Wall Street gaming analysts have been speculating on the future of the expansion of slot machines use in the U.S. after such places as Florida and Pennsylvania resolve their regulatory problems. But few have focused on Arkansas.
Yet, come Nov. 8, two Arkansas communities will be asked to vote on whether they favor installing slot machines at Oaklawn Park, the horse track in Hot Springs, and at Southland Greyhound Park in West Memphis.
Oddly, both facilities are privately owned. Oaklawn Park has been in the hands of the Cella Family for nearly a century while Southland is owned and operated by Jeremy Jacobs’ Delaware North of Buffalo, N.Y.
The local referendum is being made possible by legislation that was passed last spring. It became law without the approval of Gov. Mike Huckabee.
In their lobbying efforts, the tracks have estimated that the slots will generate tax revenue of $8.6 million for the state; $700,000 for West Memphis County, and $240,000 for Crittenden County.
Still generating controversy, however, is the language of the bill and exactly what types of machines would be authorized. Some believe that all types would be possible while others insist it would be restricted to video lottery terminals.
Continued popularity of lottery products has resulted in the California Lottery ordering a variety of items from its principal supplier, GTECH Holdings Corporation (GTK).
Under the new contract, GTECH will provide the California Lottery with 550 lottery terminals, adding to the 18,500 terminals currently in operation. Other items include smaller terminals, player-activated identification machines and replacement machines.
In a filing with the Securities and Exchange Commission, Wynn Resorts, Limited (WRL) and two of its subsidiaries, the company reported on new contracts affecting senior executives that became effective on Aug.1.
In the WRL filing, the company reported a new employment agreement with John Strzemp, executive vice president and chief financial officer. The three-year agreement calls for a base salary of $600,000 per year; a guaranteed annual bonus of not less than $200,000 for the calendar year 2005, and a grant of an option to purchase 50,000 shares of common stock of WRL at $56.67 per share.

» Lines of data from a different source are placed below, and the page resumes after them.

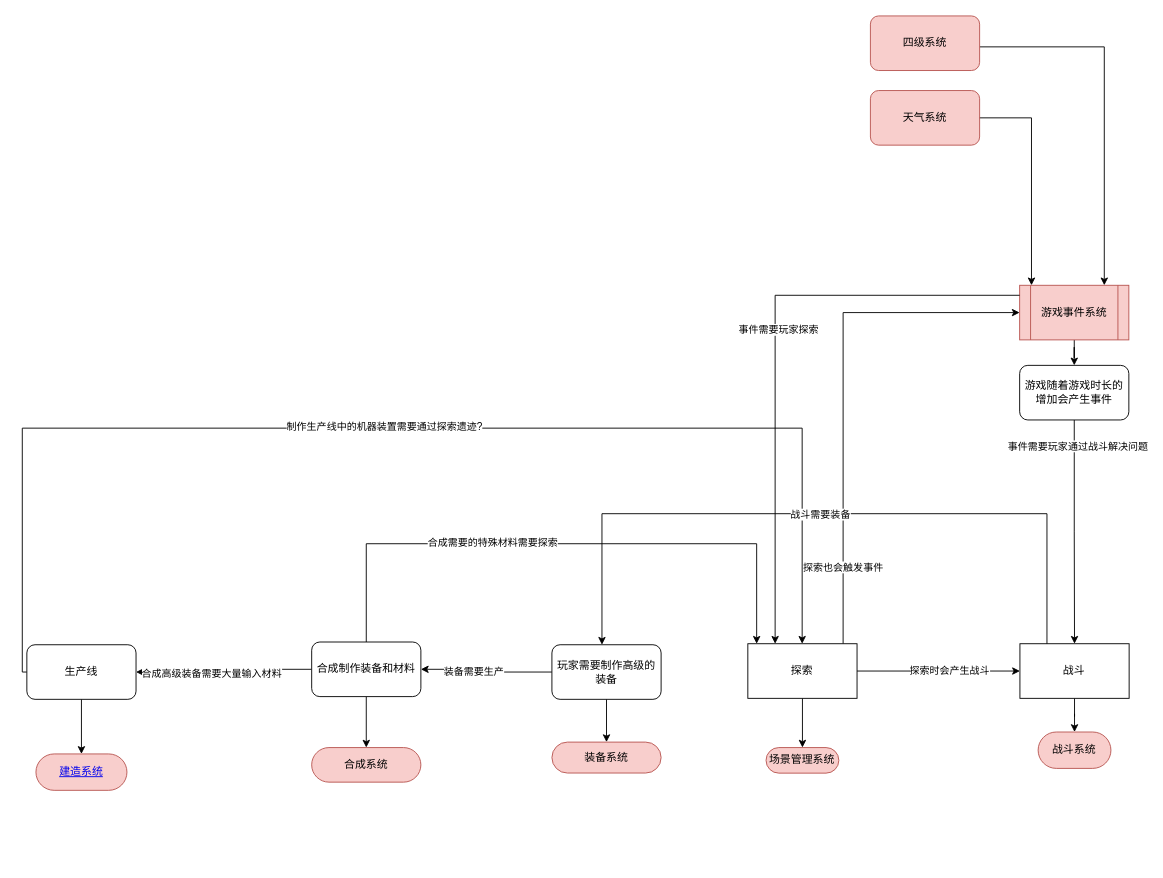
Before: page "系统循环架构总览" (1 of 11) of 开发文档文件夹/游戏系统总览.drawio in XDIOEZ/TerraFlat, a draw.io diagram. Source tidied: cells renumbered, new cells numbered last; positions are measured from the earlier drawing's top-left corner, leaving out a move shared by most shapes. Both pictures are drawn from the tidied source at 91%, with x=0, y=0 at pixel (22, 15).
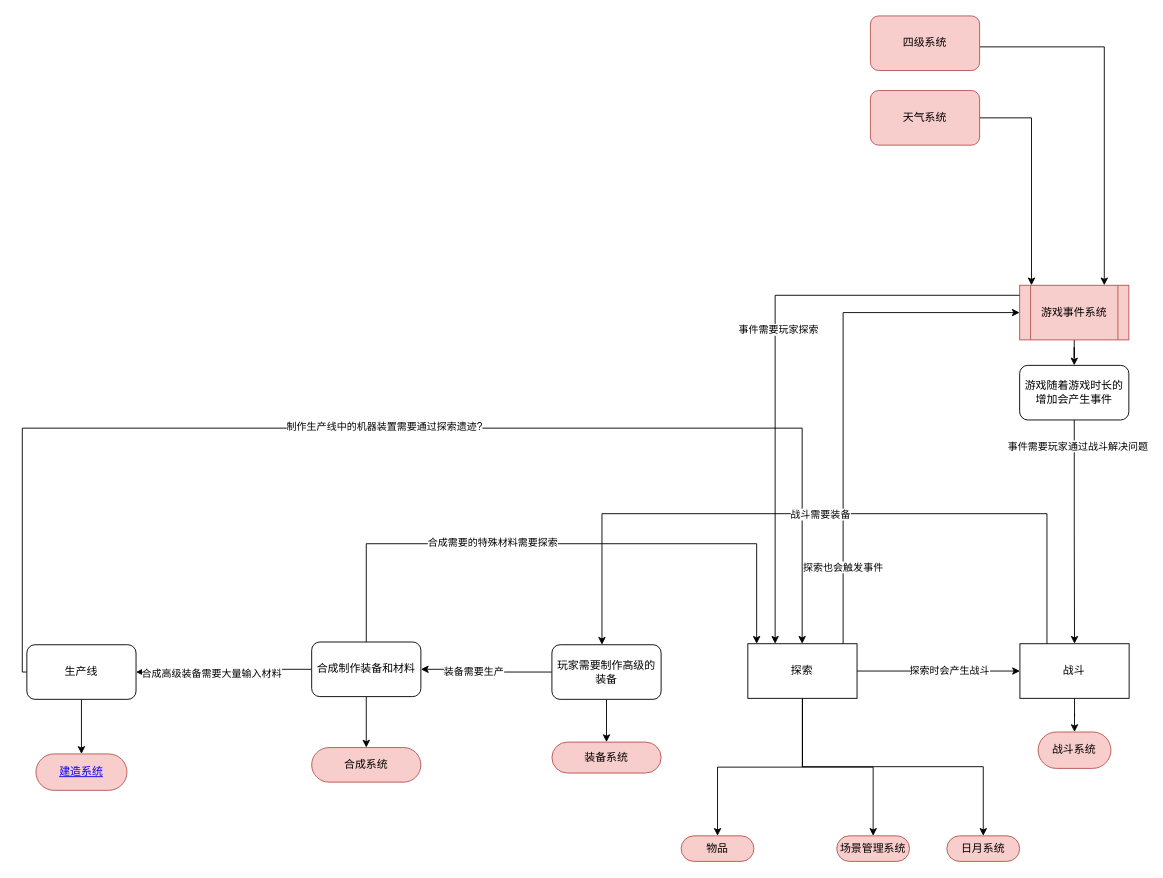
The same page after the edit.

Unchanged cells that the change refers to:
```xml
<mxCell id="17" value="探索" style="rounded=0;whiteSpace=wrap;html=1;" parent="1" vertex="1">
  <mxGeometry x="797.3" y="689.9" width="120" height="60" as="geometry" />
</mxCell>
```

What changed in the source:
```diff
@@
     <mxCell id="2" value="场景管理系统" style="rounded=1;whiteSpace=wrap;html=1;fillColor=#f8cecc;strokeColor=#b85450;arcSize=50;" parent="1" vertex="1">
-      <mxGeometry x="817.3" y="804" width="80" height="28.1" as="geometry" />
+      <mxGeometry x="895" y="901" width="80" height="28.1" as="geometry" />
     </mxCell>
@@
+    <mxCell id="44" style="edgeStyle=orthogonalEdgeStyle;rounded=0;jettySize=auto;html=1;" parent="1" edge="1" source="17" target="46">
+      <mxGeometry relative="1" as="geometry" />
+    </mxCell>
+    <mxCell id="45" style="edgeStyle=orthogonalEdgeStyle;rounded=0;jettySize=auto;html=1;" parent="1" edge="1" source="17" target="47">
+      <mxGeometry relative="1" as="geometry">
+        <Array as="points">
+          <mxPoint x="857" y="825" />
+          <mxPoint x="1056" y="825" />
+        </Array>
+      </mxGeometry>
+    </mxCell>
@@
+    <mxCell id="46" value="物品" style="rounded=1;whiteSpace=wrap;html=1;fillColor=#f8cecc;strokeColor=#b85450;arcSize=50;" parent="1" vertex="1">
+      <mxGeometry x="724" y="901" width="80" height="28.1" as="geometry" />
+    </mxCell>
+    <mxCell id="47" value="日月系统" style="rounded=1;whiteSpace=wrap;html=1;fillColor=#f8cecc;strokeColor=#b85450;arcSize=50;" parent="1" vertex="1">
+      <mxGeometry x="1016" y="901" width="80" height="28.1" as="geometry" />
+    </mxCell>
```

Worldwide Wynn LLC, a WRL subsidiary, formed a new employment agreement with Linda Chen, chief operating officer, for a five-year period. During that time she will receive a $600,000 per year salary, increasing to $750,000 per year upon the opening of the Wynn Macau casino; a guaranteed annual bonus of not less than $250,000 for the calendar year 2005 and the grant of an option to purchase 100,000 shares of common stock of WRL at $56.67 per share.
Wynn Las Vegas LLC (WLV) another company subsidiary, agreed to a new three-year employment agreement with Andrew Pascal, executive vice president and COO of WLV. Under the contract, he will receive a base salary of $400,000 per year and guaranteed annual bonus of not less than $125,000 per year.
Pascal, former CEO and chairman of WagerWorks, Inc., a company that was recently purchased by International Game Technology (IGT), has been with WLV since 2003. He is a nephew of Steve and Elaine Wynn.
THE INSIDER: Christine White, former deputy director of the Michigan Department of Agriculture, has been appointed to the Michigan Racing Commission.
Progressive Gaming International Corp. (PGIC), formerly known as Mikohn Gaming Corp. (MIKN), plans to sell 5.7 million shares of its common stock to generate nearly $75 million in cash. The company said it will use the money for strategic development and acquisitions.
Keybanc Capital Markets has initiated coverage of Wynn Resorts Ltd. (WYNN) with a "hold" rating.
Shuffle Master Inc. (SHFL) has entered into a distribution agreement with Casino Solutions S.A.C., a South American casino product supplier.
MGM Grand Detroit Casino continued to lead in total revenues during the month of July. The property took in $38.5 million compared to $37.3 million at the MotorCity Casino, and $31.2 million at Greektown Casino.